> [ACTION ITEM]
A faithful copy of every record is needed here. Images must not appear in it.

Start of DATA SHOWN

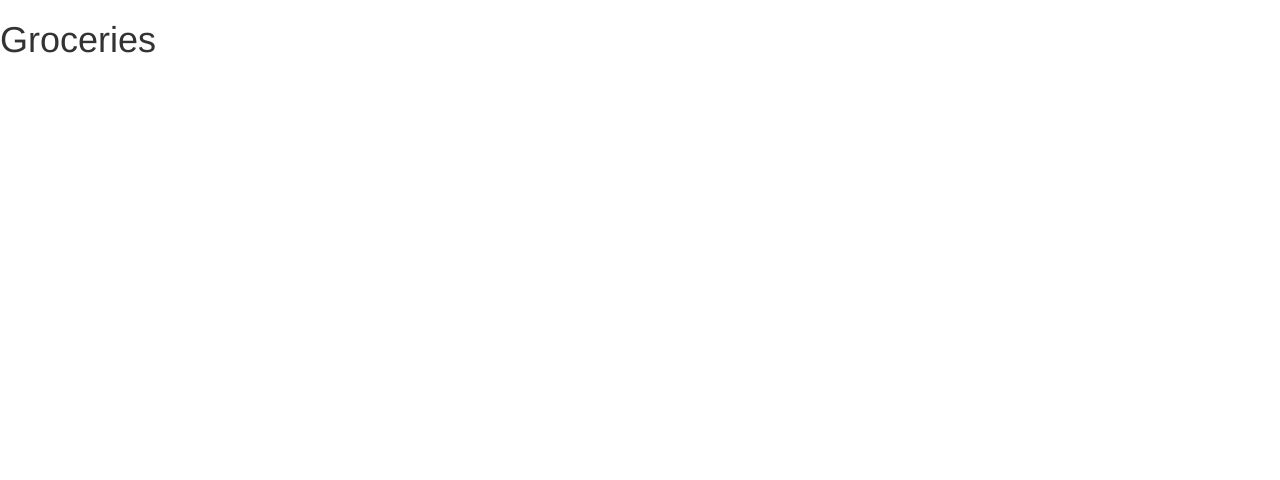
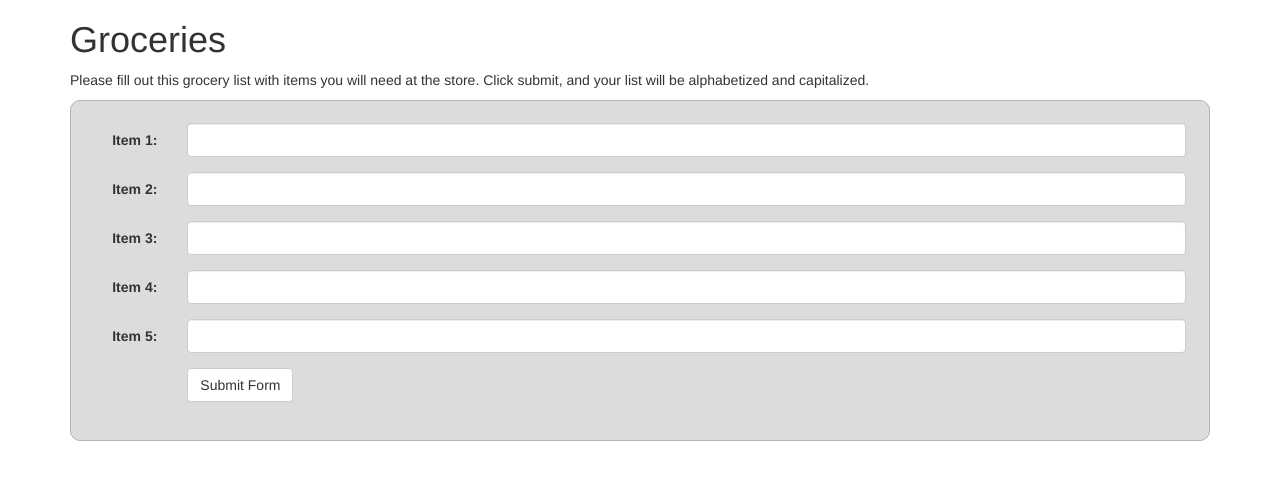
Before and after one commit to chriskorsak/groceries, a plain HTML site: page index.html in a window 1280 px wide. Drawn offline with Linux system fonts and the light colour scheme.

Commit message:
add html content and form to index.html. add basic styling to form in styles.css.

```diff
--- a/css/styles.css
+++ b/css/styles.css
@@ -0,0 +1,6 @@
+form {
+  background-color: rgb(220, 220, 220);
+  padding: 2%;
+  border-radius: 10px;
+  border: 1px solid rgb(180, 180, 180);
+}
--- a/index.html
+++ b/index.html
@@ -10,6 +10,46 @@
   <link rel="stylesheet" href="css/styles.css">
 </head>
 <body>
-  <h1>Groceries</h1>
+  <div class="container">
+    <h1>Groceries</h1>
+    <p>Please fill out this grocery list with items you will need at the store. Click submit, and your list will be alphabetized and capitalized.</p>
+    <form class="form-horizontal">
+      <div class="form-group">
+        <label for="item1" class="control-label col-sm-1">Item 1:</label>
+        <div class="col-sm-11">
+          <input type="text" id="item1" class="form-control">
+        </div>
+      </div>
+      <div class="form-group">
+        <label for="item2" class="control-label col-sm-1">Item 2:</label>
+        <div class="col-sm-11">
+          <input type="text" id="item2" class="form-control">
+        </div>
+      </div>
+      <div class="form-group">
+        <label for="item3" class="control-label col-sm-1">Item 3:</label>
+        <div class="col-sm-11">
+          <input type="text" id="item3" class="form-control">
+        </div>
+      </div>
+      <div class="form-group">
+        <label for="item4" class="control-label col-sm-1">Item 4:</label>
+        <div class="col-sm-11">
+          <input type="text" id="item4" class="form-control">
+        </div>
+      </div>
+      <div class="form-group">
+        <label for="item5" class="control-label col-sm-1">Item 5:</label>
+        <div class="col-sm-11">
+          <input type="text" id="item5" class="form-control">
+        </div>
+      </div>
+      <div class="form-group">
+        <div class="col-sm-11 col-sm-offset-1">
+          <input type="submit" value="Submit Form" class="btn btn-default">
+        </div>
+      </div>
+    </form>
+  </div>
 </body>
 </html>
```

End of DATA SHOWN

> [FINISHED EXERCISE]
Before and after one commit to chriskorsak/groceries, a plain HTML site: page index.html in a window 1280 px wide. Drawn offline with Linux system fonts and the light colour scheme.

Commit message:
add html content and form to index.html. add basic styling to form in styles.css.

```diff
--- a/css/styles.css
+++ b/css/styles.css
@@ -0,0 +1,6 @@
+form {
+  background-color: rgb(220, 220, 220);
+  padding: 2%;
+  border-radius: 10px;
+  border: 1px solid rgb(180, 180, 180);
+}
--- a/index.html
+++ b/index.html
@@ -10,6 +10,46 @@
   <link rel="stylesheet" href="css/styles.css">
 </head>
 <body>
-  <h1>Groceries</h1>
+  <div class="container">
+    <h1>Groceries</h1>
+    <p>Please fill out this grocery list with items you will need at the store. Click submit, and your list will be alphabetized and capitalized.</p>
+    <form class="form-horizontal">
+      <div class="form-group">
+        <label for="item1" class="control-label col-sm-1">Item 1:</label>
+        <div class="col-sm-11">
+          <input type="text" id="item1" class="form-control">
+        </div>
+      </div>
+      <div class="form-group">
+        <label for="item2" class="control-label col-sm-1">Item 2:</label>
+        <div class="col-sm-11">
+          <input type="text" id="item2" class="form-control">
+        </div>
+      </div>
+      <div class="form-group">
+        <label for="item3" class="control-label col-sm-1">Item 3:</label>
+        <div class="col-sm-11">
+          <input type="text" id="item3" class="form-control">
+        </div>
+      </div>
+      <div class="form-group">
+        <label for="item4" class="control-label col-sm-1">Item 4:</label>
+        <div class="col-sm-11">
+          <input type="text" id="item4" class="form-control">
+        </div>
+      </div>
+      <div class="form-group">
+        <label for="item5" class="control-label col-sm-1">Item 5:</label>
+        <div class="col-sm-11">
+          <input type="text" id="item5" class="form-control">
+        </div>
+      </div>
+      <div class="form-group">
+        <div class="col-sm-11 col-sm-offset-1">
+          <input type="submit" value="Submit Form" class="btn btn-default">
+        </div>
+      </div>
+    </form>
+  </div>
 </body>
 </html>
```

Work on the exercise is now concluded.